Author: Marissa Meyer
Narrator: Rebecca Soler
Genre: YA Fantasy
PG-13 for some violence and disturbing images
Recommend to fans of Marissa Meyer, Alice in Wonderland, any retellings/branch offs/additions involving Wonderland, tragedies, and villain origin stories; people who don't mind love triangles.
Narration: 4/5 stars
Catherine may be one of the most desired girls in Wonderland and a favorite of the unmarried King, but her interests lie elsewhere. A talented baker, she wants to open a shop and create delectable pastries. But for her mother, such a goal is unthinkable for a woman who could be a queen.
At a royal ball where Cath is expected to receive the King’s marriage proposal, she meets handsome and mysterious Jest. For the first time, she feels the pull of true attraction. At the risk of offending the King and infuriating her parents, she and Jest enter into a secret courtship.
Cath is determined to choose her own destiny. But in a land thriving with magic, madness, and monsters, fate has other plans. (via Goodreads)
Though well-told and possessing a good story, clever uses of traditional Wonderland elements, fun worldbuilding, and great characters, I had a hard time getting through this one because of the love triangle. Ugh. I really, really hate love triangles.
Initially, I liked the main character Catherine. She's a likable, lovely character, who lives for baking despite it's being an improper pastime for a lady. She's easy to sympathize with, too, because she's set upon by her busy-body mother, who wants her to find a rich husband and get through a single day without covering something in flour! It's no wonder Catherine feels she can't tell her parents what she longs for and dreams of: to open her own bakery. I liked Catherine because really she wants so little -a bakery, for goodness' sake! She just wants to make and sell cakes and pastries and tarts!- and I wanted her to have that more than anything.
What I loved most about Catherine, though, was how Meyer wrote her in the beginning as such a sweet, likable, innocent young woman -but every once in a while, when she's so boiling mad or frustrated, she says or thinks something and I went 'Aha! There's the Queen of Hearts!'

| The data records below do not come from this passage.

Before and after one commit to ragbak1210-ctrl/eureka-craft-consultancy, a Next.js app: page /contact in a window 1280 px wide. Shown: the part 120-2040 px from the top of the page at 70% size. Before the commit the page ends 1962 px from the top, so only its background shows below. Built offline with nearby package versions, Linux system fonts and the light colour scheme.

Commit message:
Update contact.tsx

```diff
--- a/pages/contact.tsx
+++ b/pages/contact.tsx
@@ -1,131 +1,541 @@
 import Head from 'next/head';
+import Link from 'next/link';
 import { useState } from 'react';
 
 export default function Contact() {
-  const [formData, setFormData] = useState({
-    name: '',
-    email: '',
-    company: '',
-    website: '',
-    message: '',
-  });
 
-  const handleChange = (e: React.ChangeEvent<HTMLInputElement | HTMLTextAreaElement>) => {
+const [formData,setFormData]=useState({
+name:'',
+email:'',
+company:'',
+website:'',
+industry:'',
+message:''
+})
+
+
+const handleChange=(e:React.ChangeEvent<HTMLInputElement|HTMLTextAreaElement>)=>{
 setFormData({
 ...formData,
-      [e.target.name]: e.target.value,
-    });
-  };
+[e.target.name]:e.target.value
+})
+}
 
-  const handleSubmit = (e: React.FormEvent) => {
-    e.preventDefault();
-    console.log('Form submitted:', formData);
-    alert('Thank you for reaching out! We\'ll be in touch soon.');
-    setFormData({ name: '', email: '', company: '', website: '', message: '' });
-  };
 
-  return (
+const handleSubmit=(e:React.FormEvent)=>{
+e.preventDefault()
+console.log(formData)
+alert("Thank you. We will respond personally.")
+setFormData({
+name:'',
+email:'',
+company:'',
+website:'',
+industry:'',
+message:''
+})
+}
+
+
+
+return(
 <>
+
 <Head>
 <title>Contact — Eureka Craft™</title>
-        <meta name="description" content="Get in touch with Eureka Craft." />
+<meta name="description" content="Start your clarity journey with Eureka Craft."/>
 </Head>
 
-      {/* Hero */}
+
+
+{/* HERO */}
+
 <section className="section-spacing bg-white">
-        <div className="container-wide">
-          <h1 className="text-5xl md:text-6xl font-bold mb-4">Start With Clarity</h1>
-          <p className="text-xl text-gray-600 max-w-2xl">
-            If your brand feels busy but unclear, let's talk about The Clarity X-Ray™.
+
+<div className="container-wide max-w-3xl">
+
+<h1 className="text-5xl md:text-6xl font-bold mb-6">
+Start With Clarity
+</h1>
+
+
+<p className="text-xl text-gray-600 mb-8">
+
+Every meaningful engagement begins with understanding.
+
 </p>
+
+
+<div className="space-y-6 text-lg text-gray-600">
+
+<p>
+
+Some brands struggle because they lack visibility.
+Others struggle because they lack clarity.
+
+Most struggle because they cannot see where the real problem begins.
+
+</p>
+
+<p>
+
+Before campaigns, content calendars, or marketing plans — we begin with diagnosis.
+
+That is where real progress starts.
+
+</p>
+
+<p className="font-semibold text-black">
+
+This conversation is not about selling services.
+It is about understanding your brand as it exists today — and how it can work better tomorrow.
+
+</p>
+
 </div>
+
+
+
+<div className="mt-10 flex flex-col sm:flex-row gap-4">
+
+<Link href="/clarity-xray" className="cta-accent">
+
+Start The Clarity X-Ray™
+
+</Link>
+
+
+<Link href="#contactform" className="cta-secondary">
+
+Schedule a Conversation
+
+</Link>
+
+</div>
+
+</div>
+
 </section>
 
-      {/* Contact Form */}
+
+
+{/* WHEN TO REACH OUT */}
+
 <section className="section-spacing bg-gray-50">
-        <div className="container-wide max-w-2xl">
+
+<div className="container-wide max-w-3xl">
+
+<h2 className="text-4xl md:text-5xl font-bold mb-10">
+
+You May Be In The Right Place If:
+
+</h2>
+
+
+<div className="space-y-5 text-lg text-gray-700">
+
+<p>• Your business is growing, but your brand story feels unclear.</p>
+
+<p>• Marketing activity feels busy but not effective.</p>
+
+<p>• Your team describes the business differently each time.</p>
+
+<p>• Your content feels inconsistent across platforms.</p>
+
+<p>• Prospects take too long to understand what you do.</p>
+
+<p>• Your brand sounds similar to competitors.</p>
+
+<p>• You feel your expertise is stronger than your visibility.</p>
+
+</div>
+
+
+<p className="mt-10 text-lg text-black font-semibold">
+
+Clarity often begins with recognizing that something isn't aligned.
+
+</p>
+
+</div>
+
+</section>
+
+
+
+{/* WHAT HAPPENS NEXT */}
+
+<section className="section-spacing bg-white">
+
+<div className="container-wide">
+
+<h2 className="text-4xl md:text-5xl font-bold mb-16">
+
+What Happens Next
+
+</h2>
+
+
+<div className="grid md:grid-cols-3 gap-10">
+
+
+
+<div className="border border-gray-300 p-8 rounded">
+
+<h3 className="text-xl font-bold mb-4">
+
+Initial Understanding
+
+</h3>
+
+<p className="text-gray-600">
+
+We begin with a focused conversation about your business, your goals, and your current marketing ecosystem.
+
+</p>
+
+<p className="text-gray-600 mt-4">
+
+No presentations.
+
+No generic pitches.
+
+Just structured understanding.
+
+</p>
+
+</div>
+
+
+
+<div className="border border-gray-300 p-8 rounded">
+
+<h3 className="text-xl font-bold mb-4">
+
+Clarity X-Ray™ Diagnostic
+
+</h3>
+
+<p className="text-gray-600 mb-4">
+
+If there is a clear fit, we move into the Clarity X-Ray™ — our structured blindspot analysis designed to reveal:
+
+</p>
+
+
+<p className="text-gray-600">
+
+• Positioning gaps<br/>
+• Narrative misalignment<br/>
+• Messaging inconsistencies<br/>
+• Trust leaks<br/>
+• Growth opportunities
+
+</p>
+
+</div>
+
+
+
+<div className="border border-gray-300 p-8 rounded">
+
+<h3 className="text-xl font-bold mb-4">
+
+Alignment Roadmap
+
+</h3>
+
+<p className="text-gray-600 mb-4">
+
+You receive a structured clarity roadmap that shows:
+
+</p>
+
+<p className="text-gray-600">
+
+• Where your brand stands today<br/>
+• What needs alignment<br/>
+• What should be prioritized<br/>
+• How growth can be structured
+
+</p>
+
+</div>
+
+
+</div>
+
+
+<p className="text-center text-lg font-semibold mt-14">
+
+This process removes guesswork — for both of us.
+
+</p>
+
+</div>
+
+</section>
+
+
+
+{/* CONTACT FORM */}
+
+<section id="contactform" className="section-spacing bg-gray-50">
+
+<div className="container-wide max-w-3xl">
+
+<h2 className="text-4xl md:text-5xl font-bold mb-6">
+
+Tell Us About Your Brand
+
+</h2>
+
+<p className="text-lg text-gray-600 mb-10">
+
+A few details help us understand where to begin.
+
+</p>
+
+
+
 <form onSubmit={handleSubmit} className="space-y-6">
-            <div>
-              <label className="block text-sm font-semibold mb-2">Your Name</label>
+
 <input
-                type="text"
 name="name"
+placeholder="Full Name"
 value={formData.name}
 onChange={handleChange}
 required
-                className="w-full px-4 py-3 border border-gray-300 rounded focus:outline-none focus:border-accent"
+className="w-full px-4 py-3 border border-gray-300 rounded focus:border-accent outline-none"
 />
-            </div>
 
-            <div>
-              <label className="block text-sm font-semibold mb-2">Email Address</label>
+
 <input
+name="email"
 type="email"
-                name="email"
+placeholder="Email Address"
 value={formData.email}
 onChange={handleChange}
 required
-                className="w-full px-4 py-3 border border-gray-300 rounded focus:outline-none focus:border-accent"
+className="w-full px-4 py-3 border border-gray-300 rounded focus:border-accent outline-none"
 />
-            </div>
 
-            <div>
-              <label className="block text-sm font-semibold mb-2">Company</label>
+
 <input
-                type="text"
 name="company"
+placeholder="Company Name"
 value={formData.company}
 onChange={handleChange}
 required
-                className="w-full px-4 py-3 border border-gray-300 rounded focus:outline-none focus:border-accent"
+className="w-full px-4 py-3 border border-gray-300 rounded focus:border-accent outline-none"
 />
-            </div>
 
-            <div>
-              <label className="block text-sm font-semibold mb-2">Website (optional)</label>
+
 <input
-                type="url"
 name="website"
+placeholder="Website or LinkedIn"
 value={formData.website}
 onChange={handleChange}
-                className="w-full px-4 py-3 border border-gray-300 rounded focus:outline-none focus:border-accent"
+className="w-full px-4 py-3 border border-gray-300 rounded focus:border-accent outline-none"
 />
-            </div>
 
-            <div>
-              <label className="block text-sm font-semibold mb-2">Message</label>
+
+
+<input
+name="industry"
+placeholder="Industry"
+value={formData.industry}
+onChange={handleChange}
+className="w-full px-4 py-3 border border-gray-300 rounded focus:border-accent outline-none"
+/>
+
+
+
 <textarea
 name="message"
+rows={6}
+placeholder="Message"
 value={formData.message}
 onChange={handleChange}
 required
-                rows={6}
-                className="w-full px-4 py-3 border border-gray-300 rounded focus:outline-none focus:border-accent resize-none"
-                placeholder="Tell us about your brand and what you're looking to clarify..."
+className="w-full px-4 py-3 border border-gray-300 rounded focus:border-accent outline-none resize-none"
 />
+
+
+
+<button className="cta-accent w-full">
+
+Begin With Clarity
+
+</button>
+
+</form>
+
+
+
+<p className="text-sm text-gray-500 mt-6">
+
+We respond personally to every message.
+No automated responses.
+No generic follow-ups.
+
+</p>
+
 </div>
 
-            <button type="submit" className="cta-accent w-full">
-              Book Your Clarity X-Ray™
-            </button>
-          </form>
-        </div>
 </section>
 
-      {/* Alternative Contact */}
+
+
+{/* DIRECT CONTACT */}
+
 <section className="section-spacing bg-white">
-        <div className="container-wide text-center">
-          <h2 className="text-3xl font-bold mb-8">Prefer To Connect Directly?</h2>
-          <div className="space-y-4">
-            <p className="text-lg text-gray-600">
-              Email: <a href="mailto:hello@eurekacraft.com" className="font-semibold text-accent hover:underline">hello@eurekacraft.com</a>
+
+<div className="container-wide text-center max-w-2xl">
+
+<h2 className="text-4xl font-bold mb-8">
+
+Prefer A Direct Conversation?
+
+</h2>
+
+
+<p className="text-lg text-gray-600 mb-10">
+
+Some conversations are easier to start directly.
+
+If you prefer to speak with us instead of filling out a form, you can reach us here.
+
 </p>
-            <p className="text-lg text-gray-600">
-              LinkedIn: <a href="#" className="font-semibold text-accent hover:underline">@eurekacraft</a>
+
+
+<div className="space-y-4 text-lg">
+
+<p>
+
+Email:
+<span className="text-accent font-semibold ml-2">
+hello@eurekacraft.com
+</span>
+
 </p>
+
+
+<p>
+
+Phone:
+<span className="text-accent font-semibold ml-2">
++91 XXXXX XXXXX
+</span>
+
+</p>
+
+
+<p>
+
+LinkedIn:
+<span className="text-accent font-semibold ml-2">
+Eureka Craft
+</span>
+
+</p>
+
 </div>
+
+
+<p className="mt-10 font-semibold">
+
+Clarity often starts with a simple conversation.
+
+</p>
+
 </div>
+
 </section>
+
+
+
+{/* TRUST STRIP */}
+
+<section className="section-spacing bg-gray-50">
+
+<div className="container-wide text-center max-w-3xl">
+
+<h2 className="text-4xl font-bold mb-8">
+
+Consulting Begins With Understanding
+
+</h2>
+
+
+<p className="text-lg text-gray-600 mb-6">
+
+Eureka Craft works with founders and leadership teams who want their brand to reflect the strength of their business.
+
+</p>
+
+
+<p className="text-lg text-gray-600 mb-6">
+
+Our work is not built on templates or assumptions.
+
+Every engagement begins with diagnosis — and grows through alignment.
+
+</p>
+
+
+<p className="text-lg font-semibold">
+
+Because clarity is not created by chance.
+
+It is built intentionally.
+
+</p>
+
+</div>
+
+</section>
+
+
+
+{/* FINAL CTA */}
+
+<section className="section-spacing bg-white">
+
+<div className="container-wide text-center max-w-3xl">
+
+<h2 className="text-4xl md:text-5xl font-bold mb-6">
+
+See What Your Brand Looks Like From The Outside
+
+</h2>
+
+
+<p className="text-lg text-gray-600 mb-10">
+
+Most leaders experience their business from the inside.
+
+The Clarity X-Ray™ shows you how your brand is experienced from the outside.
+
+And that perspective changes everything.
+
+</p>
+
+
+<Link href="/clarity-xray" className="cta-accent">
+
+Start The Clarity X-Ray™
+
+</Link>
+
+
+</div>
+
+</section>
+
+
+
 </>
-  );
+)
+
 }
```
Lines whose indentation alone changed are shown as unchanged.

The love triangle was rather infuriating. At first, it was fine. It's the plot of the story -does she choose the King or Jest? Why and why not?- but the middle of the story became so bogged down in this hysteria of emotions as Catherine is floundering between the two of them and between her dreams and her parents' expectations that I WANTED TO TEAR MY HAIR OUT! Meyer tried to compensate for the prominent love triangle by adding in some intrigue, Jabberwocky attacks, and a mystery, all of which is good and really adds to the story, but most of these elements were not capitalized upon during this boggy middle, which made it even worse. While I was impatient to figure out what the Jabberwocky was after and why Hatta seems to despise Catherine so much, Catherine was focused solely on her love woes.
Catherine, who starts out as a really great character, quickly went downhill for me because she won't grow a spine. I didn't mind that she was a fairly meek character; what I didn't like is that she won't speak up for herself, that she lets her mother and the king walk all over her, that she leads the King and Jest on without actually acting on any of the promises she makes them, AND THEN SHE PLAYS HERSELF AS THE VICTIM, moping and complaining that she has no control over her life! The most infuriating thing is that she doesn't notice this in herself, even at its most extreme.
However, there's a flip side to this. As much as Catherine grew to infuriate me with her fickle nature and her tendency to refuse to act and then blame others for her problems -or worse, to act and then blame others for the consequences of those actions- these are the exact traits that eventually form her into the Queen of Hearts.
Now can you see my dilemma?! One of the key things I didn't like about this book is exactly what makes it such a great villain origin story! Meyer knew exactly what she was doing when she wrote Cath.
On the note of villain origin stories, I gladly give Marissa Meyer a standing ovation because she did not fall into the trap so often seen of late, of casting the 'villains' in the role of misunderstood heroes (al a the film 'Maleficent' and Valentino's 'Fairest of All'). What she gives us in Catherine is a young woman who starts off a mostly good person, but because of how her life turns out, she comes to rely on her flaws. Meyer makes the Queen of Hearts a sympathetic character, but she's no less of a villain for that.
Despite how downright infuriating I found Catherine at many points in the book, I've come to terms with that because this is an excellently-crafted character arc and a great story. My biggest complaint was that boggy middle of the story; I almost DNFed it there, because ugghh love triangles. While I'm glad I suffered through that to the chilling finale, I don't know that I would re-read this.
While not as good as her Lunar Chronicles, it's definitely another feather in Meyer's cap. Because of the prominent love triangle, it simply wasn't my, well, cup of tea.
Speaking of the Mad Hatter... Meyer's version -the rather haunted and bitter Hatta- was, by far, my favorite character in this book, and I bemoan that he didn't have a larger or more prominent role in the story. If she writes a Hatta prequel I will be lining up for that book.
What did you think of Heartless?
What's your favorite adaptation of Alice in Wonderland?